"Charles Huggins" redirects here. For the politician, see Charlie Huggins.
Charles Brenton Huggins

Charles Brenton Huggins
Born (1901-09-22)September 22, 1901
Halifax, Nova Scotia
Died January 12, 1997(1997-01-12) (aged 95)
Chicago, Illinois
Citizenship Canadian / American
Fields physiology
Institutions University of Michigan, University of Chicago
Alma mater Acadia University
Harvard University
Known for prostate cancer
Notable awards Nobel Prize for Physiology or Medicine (1966)
Gairdner Foundation International Award (1966)

Charles Brenton Huggins (September 22, 1901 – January 12, 1997) was a Canadian-American physician, physiologist and cancer researcher at the University of Chicago specializing in prostate cancer. He was awarded the 1966 Nobel Prize for Physiology or Medicine for discovering in 1941 that hormones could be used to control the spread of some cancers.[1] This was the first discovery that showed that cancer could be controlled by chemicals.

Early life and education

Huggins was born in Halifax, Nova Scotia, Canada. He graduated from Acadia University with a BA degree in 1920. He went on to study medicine at Harvard University and received his MD degree in 1924. He served his internship and residency in general surgery with Frederick A. Coller at the University of Michigan.[2]

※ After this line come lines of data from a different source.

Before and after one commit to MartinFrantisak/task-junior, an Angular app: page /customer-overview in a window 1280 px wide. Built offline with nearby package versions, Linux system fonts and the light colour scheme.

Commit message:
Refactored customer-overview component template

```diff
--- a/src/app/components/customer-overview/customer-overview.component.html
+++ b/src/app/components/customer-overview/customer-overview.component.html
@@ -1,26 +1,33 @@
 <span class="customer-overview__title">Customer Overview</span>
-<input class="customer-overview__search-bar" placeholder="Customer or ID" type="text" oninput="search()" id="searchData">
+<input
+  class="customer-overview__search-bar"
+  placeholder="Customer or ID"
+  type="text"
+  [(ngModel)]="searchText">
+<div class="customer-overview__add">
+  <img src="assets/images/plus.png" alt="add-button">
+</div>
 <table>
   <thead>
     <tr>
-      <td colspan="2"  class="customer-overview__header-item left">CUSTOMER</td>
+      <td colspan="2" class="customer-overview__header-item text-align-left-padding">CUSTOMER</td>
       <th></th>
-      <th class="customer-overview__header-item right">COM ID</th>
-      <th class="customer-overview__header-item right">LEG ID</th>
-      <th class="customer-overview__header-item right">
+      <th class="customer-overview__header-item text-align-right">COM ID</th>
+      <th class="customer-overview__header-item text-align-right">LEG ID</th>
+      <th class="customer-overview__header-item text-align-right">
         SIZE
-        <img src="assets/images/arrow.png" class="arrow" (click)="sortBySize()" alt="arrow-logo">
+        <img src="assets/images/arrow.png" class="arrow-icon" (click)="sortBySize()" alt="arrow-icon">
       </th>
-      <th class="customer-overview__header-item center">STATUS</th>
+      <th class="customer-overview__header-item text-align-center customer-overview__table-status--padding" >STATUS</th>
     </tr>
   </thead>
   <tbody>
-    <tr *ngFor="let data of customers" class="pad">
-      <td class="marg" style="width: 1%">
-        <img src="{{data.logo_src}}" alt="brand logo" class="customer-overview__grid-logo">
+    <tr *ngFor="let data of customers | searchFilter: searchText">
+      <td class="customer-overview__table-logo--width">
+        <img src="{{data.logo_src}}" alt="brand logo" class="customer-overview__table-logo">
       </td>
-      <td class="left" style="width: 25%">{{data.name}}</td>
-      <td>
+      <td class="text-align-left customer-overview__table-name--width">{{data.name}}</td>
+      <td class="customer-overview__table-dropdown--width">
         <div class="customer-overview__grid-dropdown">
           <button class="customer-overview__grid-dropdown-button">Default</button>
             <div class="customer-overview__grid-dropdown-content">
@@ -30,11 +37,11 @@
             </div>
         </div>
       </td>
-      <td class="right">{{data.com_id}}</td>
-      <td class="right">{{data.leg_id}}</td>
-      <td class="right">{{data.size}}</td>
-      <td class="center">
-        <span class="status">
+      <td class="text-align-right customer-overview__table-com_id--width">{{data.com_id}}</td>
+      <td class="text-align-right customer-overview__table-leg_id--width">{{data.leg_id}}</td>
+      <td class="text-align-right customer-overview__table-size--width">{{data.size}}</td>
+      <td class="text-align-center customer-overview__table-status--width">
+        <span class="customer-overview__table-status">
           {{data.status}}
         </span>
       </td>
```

Huggins established a method to measure the effect hormone changes have on prostatic function. He found out that castration or estrogen administration led to glandular atrophy, which could be reversed by re-administration of androgen. In 1941 the beneficial effect of androgen ablation on metastatic prostate cancer was realised when Huggins and Clarence Hodges treated patients by either castration or estrogen therapy. They monitored the prostate size and therapeutic efficacy by measuring serum Prostatic acid phosphatase levels and concluded that androgenic activity in the body influences prostate cancer, at least with respect to serum phosphatase. Huggins was the first to use a systemic approach to treat prostate cancer.

Huggins was awarded the Nobel Prize in Physiology or Medicine in 1966.[3]

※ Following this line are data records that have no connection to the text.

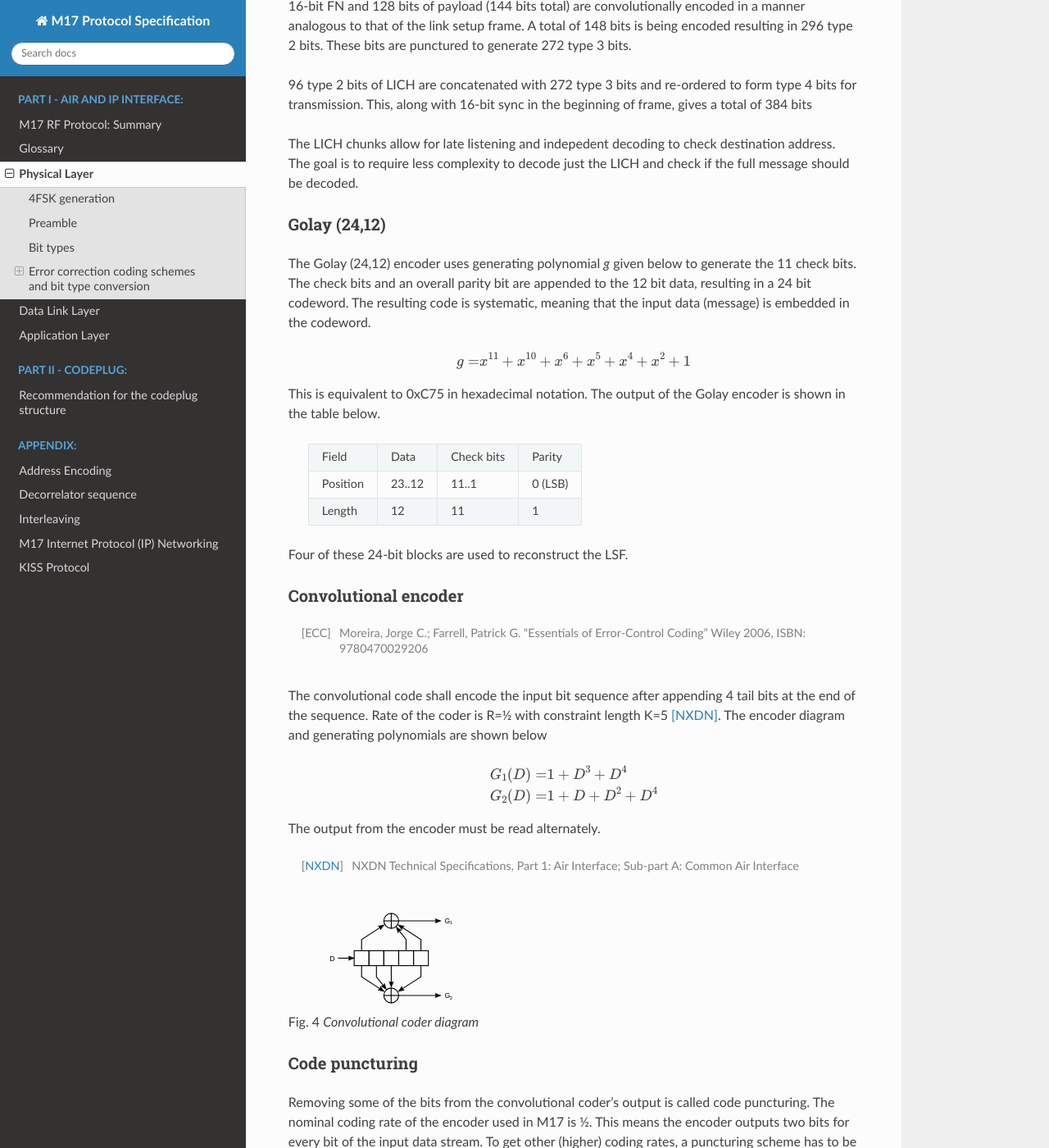
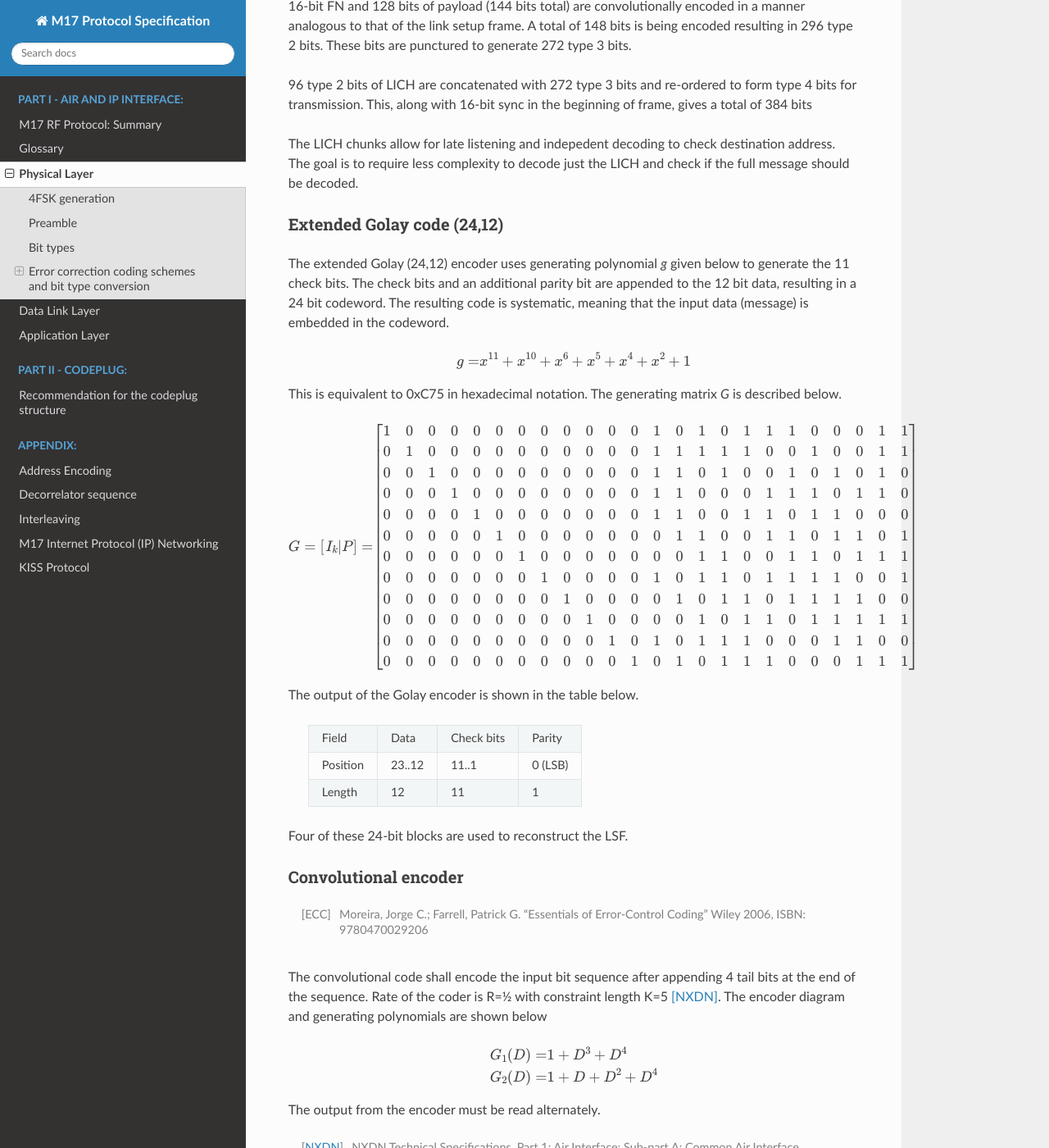
Before and after one commit to M17-Project/M17_spec, a Sphinx documentation site: the page built from docs/physical_layer.rst, in a window 1280 px wide and 1400 px high, scrolled down 2671 px. Shown: the whole window at 82% size. Built offline with Sphinx 7.4.7 and the Read the Docs theme 2.0.0, drawn with Linux system fonts in a browser that asks for light colours.

Commit message:
Update physical_layer.rst
G matrix for the Golay code

```diff
--- a/docs/physical_layer.rst
+++ b/docs/physical_layer.rst
@@ -138,11 +138,11 @@ The LICH chunks allow for late listening and indepedent decoding to
 check destination address. The goal is to require less complexity to
 decode just the LICH and check if the full message should be decoded.
 
-Golay (24,12)
+Extended Golay code (24,12)
 ~~~~~~~~~~~~~
 
-The Golay (24,12) encoder uses generating polynomial *g* given below to generate the 11
-check bits. The check bits and an overall parity bit are appended to
+The extended Golay (24,12) encoder uses generating polynomial *g* given below to generate the 11
+check bits. The check bits and an additional parity bit are appended to
 the 12 bit data, resulting in a 24 bit codeword. The resulting code is systematic,
 meaning that the input data (message) is embedded in the codeword.
 
@@ -152,7 +152,28 @@ meaning that the input data (message) is embedded in the codeword.
    g =& x^{11} + x^{10} + x^6 + x^5 + x^4 + x^2 + 1
    \end{align}
 
-This is equivalent to 0xC75 in hexadecimal notation.
+This is equivalent to 0xC75 in hexadecimal notation. The generating matrix *G* is described below.
+
+.. math::
+   :nowrap:
+
+   \begin{align}
+     G = \begin{bmatrix} I_k | P \end{bmatrix} = & \begin{bmatrix}
+      1&0&0&0&0&0&0&0&0&0&0&0&1&0&1&0&1&1&1&0&0&0&1&1\\
+      0&1&0&0&0&0&0&0&0&0&0&0&1&1&1&1&1&0&0&1&0&0&1&1\\
+      0&0&1&0&0&0&0&0&0&0&0&0&1&1&0&1&0&0&1&0&1&0&1&0\\
+      0&0&0&1&0&0&0&0&0&0&0&0&1&1&0&0&0&1&1&1&0&1&1&0\\
+      0&0&0&0&1&0&0&0&0&0&0&0&1&1&0&0&1&1&0&1&1&0&0&0\\
+      0&0&0&0&0&1&0&0&0&0&0&0&0&1&1&0&0&1&1&0&1&1&0&1\\
+      0&0&0&0&0&0&1&0&0&0&0&0&0&0&1&1&0&0&1&1&0&1&1&1\\
+      0&0&0&0&0&0&0&1&0&0&0&0&1&0&1&1&0&1&1&1&1&0&0&1\\
+      0&0&0&0&0&0&0&0&1&0&0&0&0&1&0&1&1&0&1&1&1&1&0&0\\
+      0&0&0&0&0&0&0&0&0&1&0&0&0&0&1&0&1&1&0&1&1&1&1&1\\
+      0&0&0&0&0&0&0&0&0&0&1&0&1&0&1&1&1&0&0&0&1&1&0&0\\
+      0&0&0&0&0&0&0&0&0&0&0&1&0&1&0&1&1&1&0&0&0&1&1&1\\
+     \end{bmatrix}
+   \end{align}
+
 The output of the Golay encoder is shown in the table below.
 
    +------------+----------+-------------+---------+
```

Huggins died 1997 in Chicago, Illinois at the age of 95 years. His wife died in 1983.


  1. Huggins C, Hodges CV (2002). "Studies on prostatic cancer. I. The effect of castration, of estrogen and of androgen injection on serum phosphatases in metastatic carcinoma of the prostate. 1941.". The Journal of Urology. 167 (2): 948–951. doi:10.1097/00005392-200207000-00004. PMID 11905923.
  2. "Charles B. Huggins, MD, 1901-1997". University of Chicago Medicine 1997 Press Releases. University of Chicago. Retrieved 8 September 2015.
  3. Denmeade, SR; Isaacs, JT (May 2002). "A history of prostate cancer treatment.". Nature reviews. Cancer. 2 (5): 389–96. doi:10.1038/nrc801. PMID 12044015.

External links

This article is issued from Wikipedia - version of the 11/19/2016. The text is available under the Creative Commons Attribution/Share Alike but additional terms may apply for the media files.